Assigned task — The answer is the data below, repeated exactly, with no pictures included.

Data extracts —
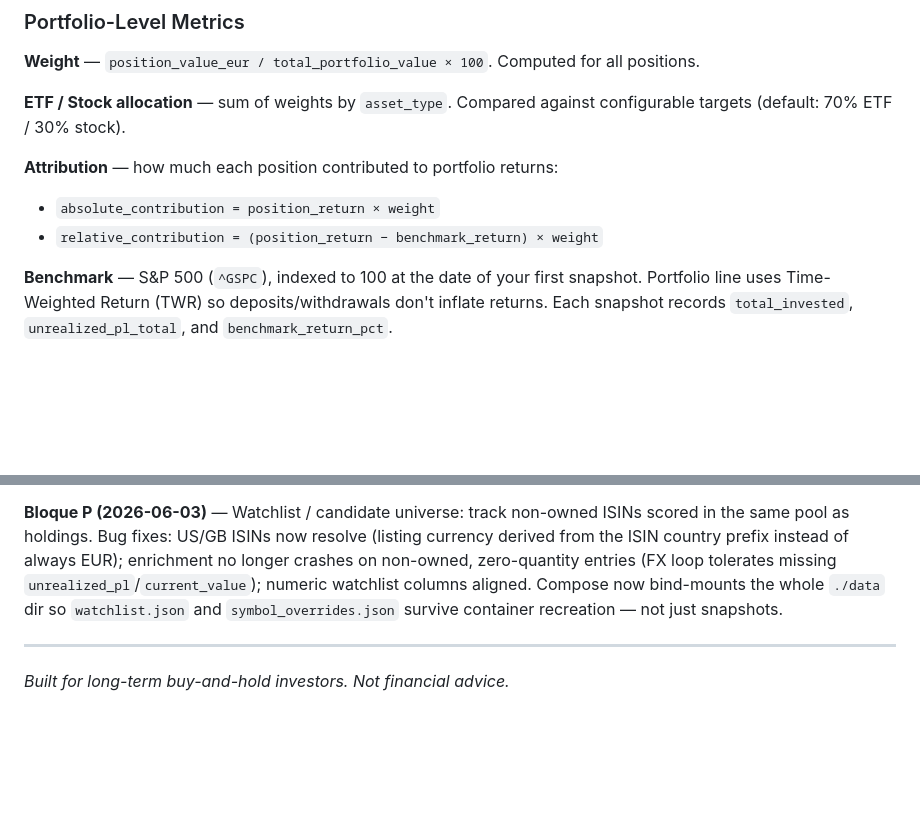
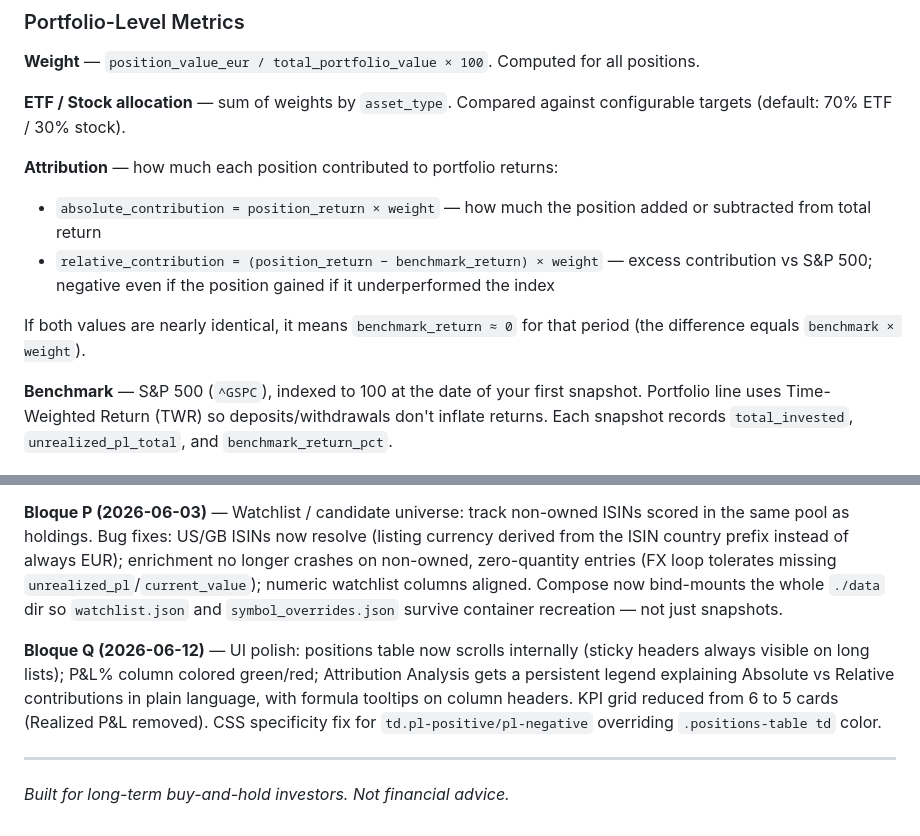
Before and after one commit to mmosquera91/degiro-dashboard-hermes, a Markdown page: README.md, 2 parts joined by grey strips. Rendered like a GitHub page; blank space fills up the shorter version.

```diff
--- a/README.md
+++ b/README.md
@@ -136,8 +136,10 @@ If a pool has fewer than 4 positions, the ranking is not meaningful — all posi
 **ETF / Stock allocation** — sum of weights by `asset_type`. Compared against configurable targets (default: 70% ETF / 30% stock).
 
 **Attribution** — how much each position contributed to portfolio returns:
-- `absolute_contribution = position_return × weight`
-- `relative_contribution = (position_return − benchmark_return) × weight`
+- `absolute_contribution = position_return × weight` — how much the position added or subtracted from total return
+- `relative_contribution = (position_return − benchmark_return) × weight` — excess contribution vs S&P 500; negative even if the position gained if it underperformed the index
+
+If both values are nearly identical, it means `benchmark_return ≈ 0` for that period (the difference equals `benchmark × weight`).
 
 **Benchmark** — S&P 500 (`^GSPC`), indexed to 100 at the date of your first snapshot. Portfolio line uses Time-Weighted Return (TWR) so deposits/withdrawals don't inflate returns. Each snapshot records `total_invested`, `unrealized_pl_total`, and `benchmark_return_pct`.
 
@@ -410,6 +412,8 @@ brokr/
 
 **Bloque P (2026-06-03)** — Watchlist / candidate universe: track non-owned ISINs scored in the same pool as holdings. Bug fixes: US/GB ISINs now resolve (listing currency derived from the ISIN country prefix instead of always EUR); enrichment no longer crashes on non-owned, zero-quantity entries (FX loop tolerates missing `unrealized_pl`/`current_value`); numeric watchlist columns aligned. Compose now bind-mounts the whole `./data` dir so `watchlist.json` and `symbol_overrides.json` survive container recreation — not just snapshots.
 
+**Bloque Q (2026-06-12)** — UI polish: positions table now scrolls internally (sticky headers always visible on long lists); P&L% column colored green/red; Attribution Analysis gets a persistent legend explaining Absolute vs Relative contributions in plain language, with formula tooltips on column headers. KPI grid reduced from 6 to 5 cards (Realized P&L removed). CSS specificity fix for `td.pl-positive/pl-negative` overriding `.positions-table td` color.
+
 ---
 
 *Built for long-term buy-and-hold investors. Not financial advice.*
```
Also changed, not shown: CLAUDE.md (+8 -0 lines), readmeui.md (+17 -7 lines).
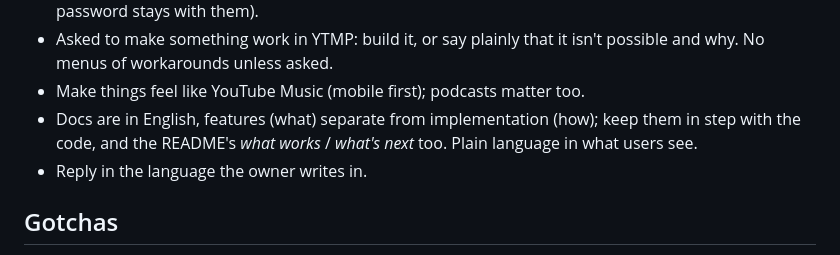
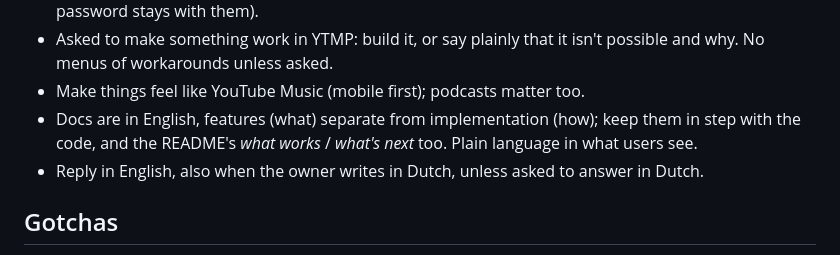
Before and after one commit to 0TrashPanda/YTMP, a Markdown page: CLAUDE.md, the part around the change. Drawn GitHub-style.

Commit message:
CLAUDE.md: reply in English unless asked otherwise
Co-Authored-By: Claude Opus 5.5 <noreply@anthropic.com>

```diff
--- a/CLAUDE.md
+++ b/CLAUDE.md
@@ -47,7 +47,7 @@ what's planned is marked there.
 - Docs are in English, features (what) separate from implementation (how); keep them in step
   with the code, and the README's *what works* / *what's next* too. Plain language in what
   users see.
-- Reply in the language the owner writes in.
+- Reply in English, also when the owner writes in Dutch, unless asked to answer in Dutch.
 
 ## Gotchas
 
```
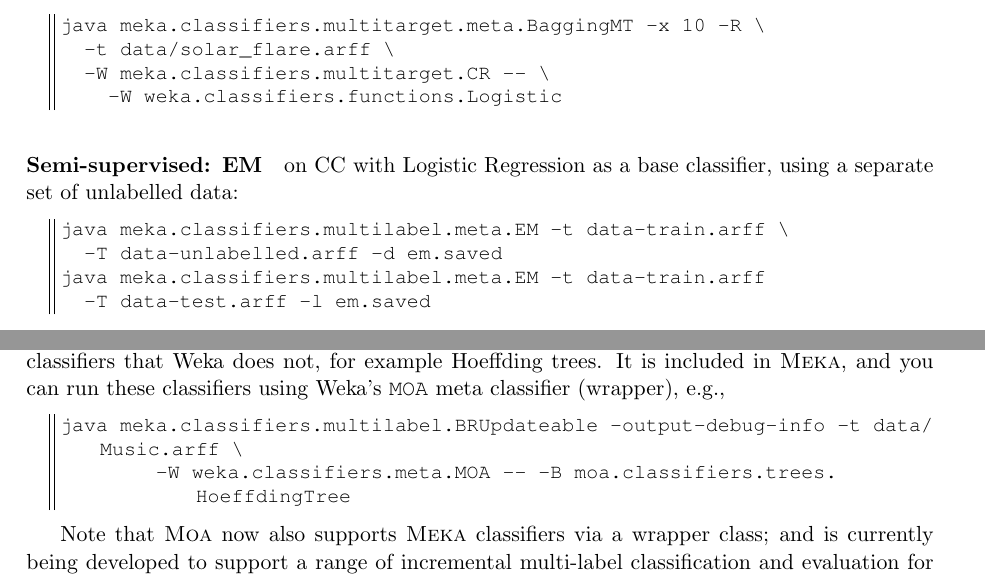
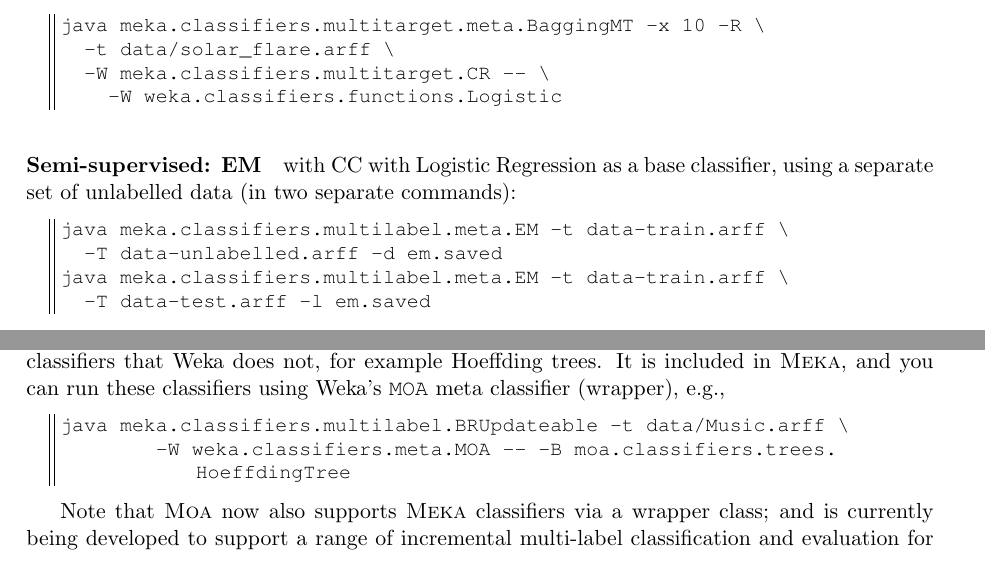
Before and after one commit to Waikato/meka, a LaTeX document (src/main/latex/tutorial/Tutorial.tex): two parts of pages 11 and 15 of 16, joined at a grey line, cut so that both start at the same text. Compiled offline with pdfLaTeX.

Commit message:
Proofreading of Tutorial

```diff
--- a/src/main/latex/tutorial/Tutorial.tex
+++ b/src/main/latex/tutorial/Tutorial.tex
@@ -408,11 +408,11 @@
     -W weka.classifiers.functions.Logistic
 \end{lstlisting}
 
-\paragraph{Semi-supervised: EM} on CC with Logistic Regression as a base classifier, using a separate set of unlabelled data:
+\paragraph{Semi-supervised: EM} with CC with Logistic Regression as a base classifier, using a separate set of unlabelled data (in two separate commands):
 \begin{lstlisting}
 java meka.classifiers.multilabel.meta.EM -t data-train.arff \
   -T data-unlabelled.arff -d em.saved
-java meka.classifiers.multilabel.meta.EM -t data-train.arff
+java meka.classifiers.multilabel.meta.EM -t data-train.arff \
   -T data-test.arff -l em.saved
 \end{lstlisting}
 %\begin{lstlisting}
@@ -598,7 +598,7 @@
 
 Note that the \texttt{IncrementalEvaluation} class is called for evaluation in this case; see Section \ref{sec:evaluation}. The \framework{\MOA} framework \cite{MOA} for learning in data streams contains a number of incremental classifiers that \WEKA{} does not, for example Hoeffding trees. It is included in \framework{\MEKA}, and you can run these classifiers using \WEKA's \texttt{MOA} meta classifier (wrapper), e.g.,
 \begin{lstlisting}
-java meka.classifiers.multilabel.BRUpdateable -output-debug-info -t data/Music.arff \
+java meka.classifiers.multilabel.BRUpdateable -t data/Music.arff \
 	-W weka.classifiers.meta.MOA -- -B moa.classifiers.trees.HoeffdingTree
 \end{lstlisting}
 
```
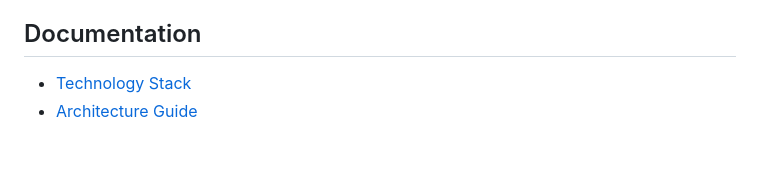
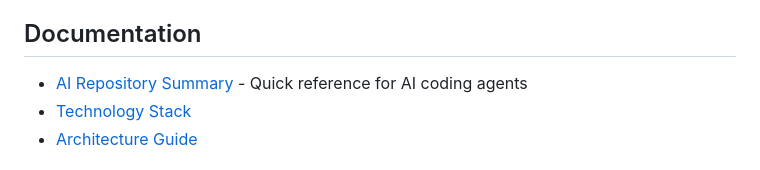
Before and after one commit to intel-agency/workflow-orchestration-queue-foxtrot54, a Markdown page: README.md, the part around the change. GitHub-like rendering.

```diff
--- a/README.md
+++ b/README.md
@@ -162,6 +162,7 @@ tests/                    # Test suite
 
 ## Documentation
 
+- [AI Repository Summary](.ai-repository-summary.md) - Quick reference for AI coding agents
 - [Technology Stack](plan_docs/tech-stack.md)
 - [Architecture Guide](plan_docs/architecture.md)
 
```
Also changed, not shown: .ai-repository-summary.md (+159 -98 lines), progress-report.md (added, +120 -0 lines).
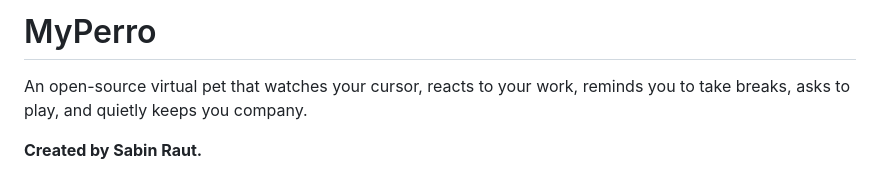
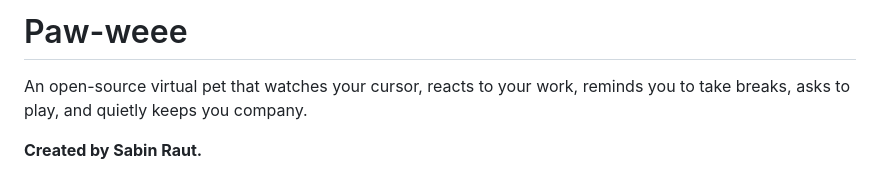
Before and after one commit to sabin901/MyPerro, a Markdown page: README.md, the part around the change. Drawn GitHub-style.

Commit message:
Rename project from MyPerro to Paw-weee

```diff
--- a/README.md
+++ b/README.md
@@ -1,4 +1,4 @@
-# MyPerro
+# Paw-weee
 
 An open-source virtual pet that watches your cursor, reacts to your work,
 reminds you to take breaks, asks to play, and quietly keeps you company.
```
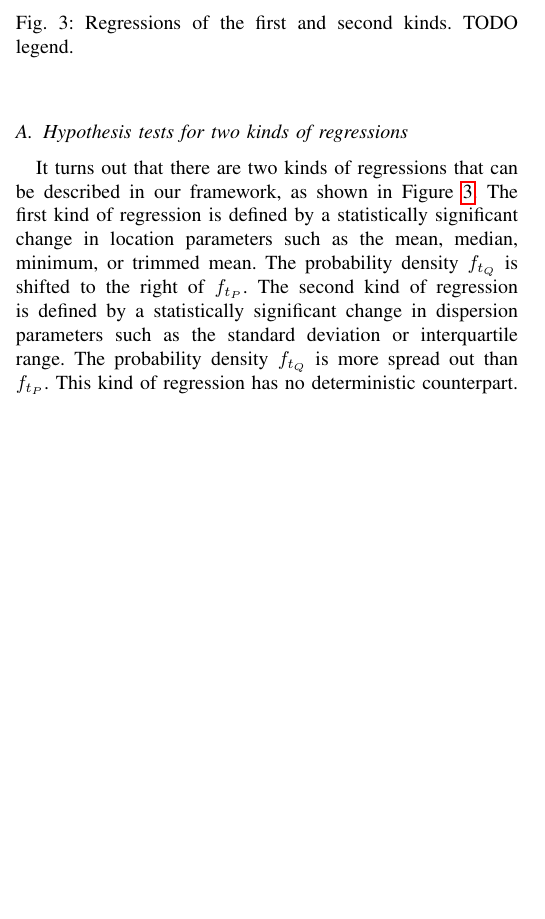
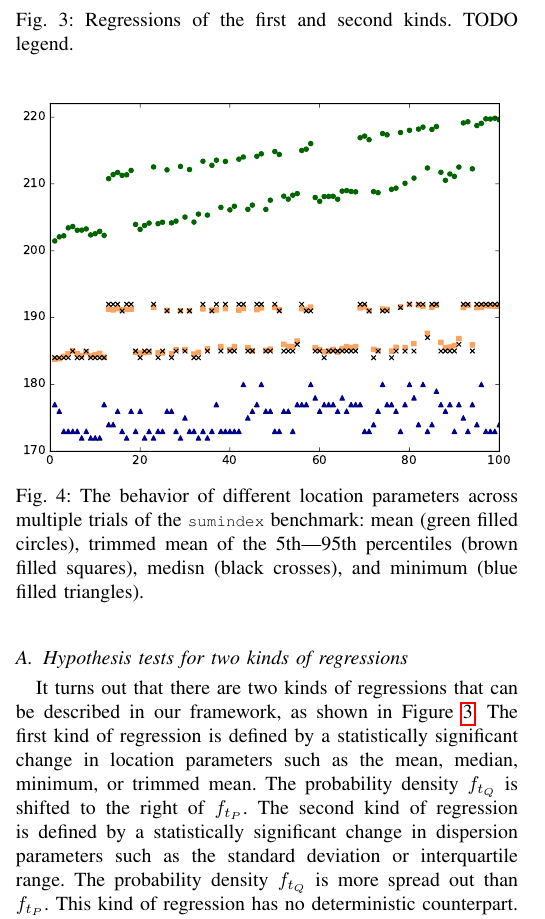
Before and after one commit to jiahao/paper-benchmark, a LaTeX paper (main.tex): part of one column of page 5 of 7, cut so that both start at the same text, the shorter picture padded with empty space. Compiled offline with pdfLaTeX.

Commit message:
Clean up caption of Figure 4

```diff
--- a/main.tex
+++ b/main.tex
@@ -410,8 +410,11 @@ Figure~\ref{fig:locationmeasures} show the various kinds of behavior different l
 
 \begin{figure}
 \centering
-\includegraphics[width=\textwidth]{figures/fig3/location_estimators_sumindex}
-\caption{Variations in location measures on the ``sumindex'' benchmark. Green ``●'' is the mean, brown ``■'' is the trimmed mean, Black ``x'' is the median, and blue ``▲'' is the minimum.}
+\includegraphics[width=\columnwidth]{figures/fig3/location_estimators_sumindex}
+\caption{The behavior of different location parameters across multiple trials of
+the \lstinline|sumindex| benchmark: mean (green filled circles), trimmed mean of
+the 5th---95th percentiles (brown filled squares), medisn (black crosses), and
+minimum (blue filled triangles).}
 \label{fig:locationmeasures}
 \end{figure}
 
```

Exercise output —
Before and after one commit to mmosquera91/degiro-dashboard-hermes, a Markdown page: README.md, 2 parts joined by grey strips. Rendered like a GitHub page; blank space fills up the shorter version.

```diff
--- a/README.md
+++ b/README.md
@@ -136,8 +136,10 @@ If a pool has fewer than 4 positions, the ranking is not meaningful — all posi
 **ETF / Stock allocation** — sum of weights by `asset_type`. Compared against configurable targets (default: 70% ETF / 30% stock).
 
 **Attribution** — how much each position contributed to portfolio returns:
-- `absolute_contribution = position_return × weight`
-- `relative_contribution = (position_return − benchmark_return) × weight`
+- `absolute_contribution = position_return × weight` — how much the position added or subtracted from total return
+- `relative_contribution = (position_return − benchmark_return) × weight` — excess contribution vs S&P 500; negative even if the position gained if it underperformed the index
+
+If both values are nearly identical, it means `benchmark_return ≈ 0` for that period (the difference equals `benchmark × weight`).
 
 **Benchmark** — S&P 500 (`^GSPC`), indexed to 100 at the date of your first snapshot. Portfolio line uses Time-Weighted Return (TWR) so deposits/withdrawals don't inflate returns. Each snapshot records `total_invested`, `unrealized_pl_total`, and `benchmark_return_pct`.
 
@@ -410,6 +412,8 @@ brokr/
 
 **Bloque P (2026-06-03)** — Watchlist / candidate universe: track non-owned ISINs scored in the same pool as holdings. Bug fixes: US/GB ISINs now resolve (listing currency derived from the ISIN country prefix instead of always EUR); enrichment no longer crashes on non-owned, zero-quantity entries (FX loop tolerates missing `unrealized_pl`/`current_value`); numeric watchlist columns aligned. Compose now bind-mounts the whole `./data` dir so `watchlist.json` and `symbol_overrides.json` survive container recreation — not just snapshots.
 
+**Bloque Q (2026-06-12)** — UI polish: positions table now scrolls internally (sticky headers always visible on long lists); P&L% column colored green/red; Attribution Analysis gets a persistent legend explaining Absolute vs Relative contributions in plain language, with formula tooltips on column headers. KPI grid reduced from 6 to 5 cards (Realized P&L removed). CSS specificity fix for `td.pl-positive/pl-negative` overriding `.positions-table td` color.
+
 ---
 
 *Built for long-term buy-and-hold investors. Not financial advice.*
```
Also changed, not shown: CLAUDE.md (+8 -0 lines), readmeui.md (+17 -7 lines).
Before and after one commit to 0TrashPanda/YTMP, a Markdown page: CLAUDE.md, the part around the change. Drawn GitHub-style.

Commit message:
CLAUDE.md: reply in English unless asked otherwise
Co-Authored-By: Claude Opus 5.5 <noreply@anthropic.com>

```diff
--- a/CLAUDE.md
+++ b/CLAUDE.md
@@ -47,7 +47,7 @@ what's planned is marked there.
 - Docs are in English, features (what) separate from implementation (how); keep them in step
   with the code, and the README's *what works* / *what's next* too. Plain language in what
   users see.
-- Reply in the language the owner writes in.
+- Reply in English, also when the owner writes in Dutch, unless asked to answer in Dutch.
 
 ## Gotchas
 
```
Before and after one commit to Waikato/meka, a LaTeX document (src/main/latex/tutorial/Tutorial.tex): two parts of pages 11 and 15 of 16, joined at a grey line, cut so that both start at the same text. Compiled offline with pdfLaTeX.

Commit message:
Proofreading of Tutorial

```diff
--- a/src/main/latex/tutorial/Tutorial.tex
+++ b/src/main/latex/tutorial/Tutorial.tex
@@ -408,11 +408,11 @@
     -W weka.classifiers.functions.Logistic
 \end{lstlisting}
 
-\paragraph{Semi-supervised: EM} on CC with Logistic Regression as a base classifier, using a separate set of unlabelled data:
+\paragraph{Semi-supervised: EM} with CC with Logistic Regression as a base classifier, using a separate set of unlabelled data (in two separate commands):
 \begin{lstlisting}
 java meka.classifiers.multilabel.meta.EM -t data-train.arff \
   -T data-unlabelled.arff -d em.saved
-java meka.classifiers.multilabel.meta.EM -t data-train.arff
+java meka.classifiers.multilabel.meta.EM -t data-train.arff \
   -T data-test.arff -l em.saved
 \end{lstlisting}
 %\begin{lstlisting}
@@ -598,7 +598,7 @@
 
 Note that the \texttt{IncrementalEvaluation} class is called for evaluation in this case; see Section \ref{sec:evaluation}. The \framework{\MOA} framework \cite{MOA} for learning in data streams contains a number of incremental classifiers that \WEKA{} does not, for example Hoeffding trees. It is included in \framework{\MEKA}, and you can run these classifiers using \WEKA's \texttt{MOA} meta classifier (wrapper), e.g.,
 \begin{lstlisting}
-java meka.classifiers.multilabel.BRUpdateable -output-debug-info -t data/Music.arff \
+java meka.classifiers.multilabel.BRUpdateable -t data/Music.arff \
 	-W weka.classifiers.meta.MOA -- -B moa.classifiers.trees.HoeffdingTree
 \end{lstlisting}
 
```
Before and after one commit to intel-agency/workflow-orchestration-queue-foxtrot54, a Markdown page: README.md, the part around the change. GitHub-like rendering.

```diff
--- a/README.md
+++ b/README.md
@@ -162,6 +162,7 @@ tests/                    # Test suite
 
 ## Documentation
 
+- [AI Repository Summary](.ai-repository-summary.md) - Quick reference for AI coding agents
 - [Technology Stack](plan_docs/tech-stack.md)
 - [Architecture Guide](plan_docs/architecture.md)
 
```
Also changed, not shown: .ai-repository-summary.md (+159 -98 lines), progress-report.md (added, +120 -0 lines).
Before and after one commit to sabin901/MyPerro, a Markdown page: README.md, the part around the change. Drawn GitHub-style.

Commit message:
Rename project from MyPerro to Paw-weee

```diff
--- a/README.md
+++ b/README.md
@@ -1,4 +1,4 @@
-# MyPerro
+# Paw-weee
 
 An open-source virtual pet that watches your cursor, reacts to your work,
 reminds you to take breaks, asks to play, and quietly keeps you company.
```
Before and after one commit to jiahao/paper-benchmark, a LaTeX paper (main.tex): part of one column of page 5 of 7, cut so that both start at the same text, the shorter picture padded with empty space. Compiled offline with pdfLaTeX.

Commit message:
Clean up caption of Figure 4

```diff
--- a/main.tex
+++ b/main.tex
@@ -410,8 +410,11 @@ Figure~\ref{fig:locationmeasures} show the various kinds of behavior different l
 
 \begin{figure}
 \centering
-\includegraphics[width=\textwidth]{figures/fig3/location_estimators_sumindex}
-\caption{Variations in location measures on the ``sumindex'' benchmark. Green ``●'' is the mean, brown ``■'' is the trimmed mean, Black ``x'' is the median, and blue ``▲'' is the minimum.}
+\includegraphics[width=\columnwidth]{figures/fig3/location_estimators_sumindex}
+\caption{The behavior of different location parameters across multiple trials of
+the \lstinline|sumindex| benchmark: mean (green filled circles), trimmed mean of
+the 5th---95th percentiles (brown filled squares), medisn (black crosses), and
+minimum (blue filled triangles).}
 \label{fig:locationmeasures}
 \end{figure}
 
```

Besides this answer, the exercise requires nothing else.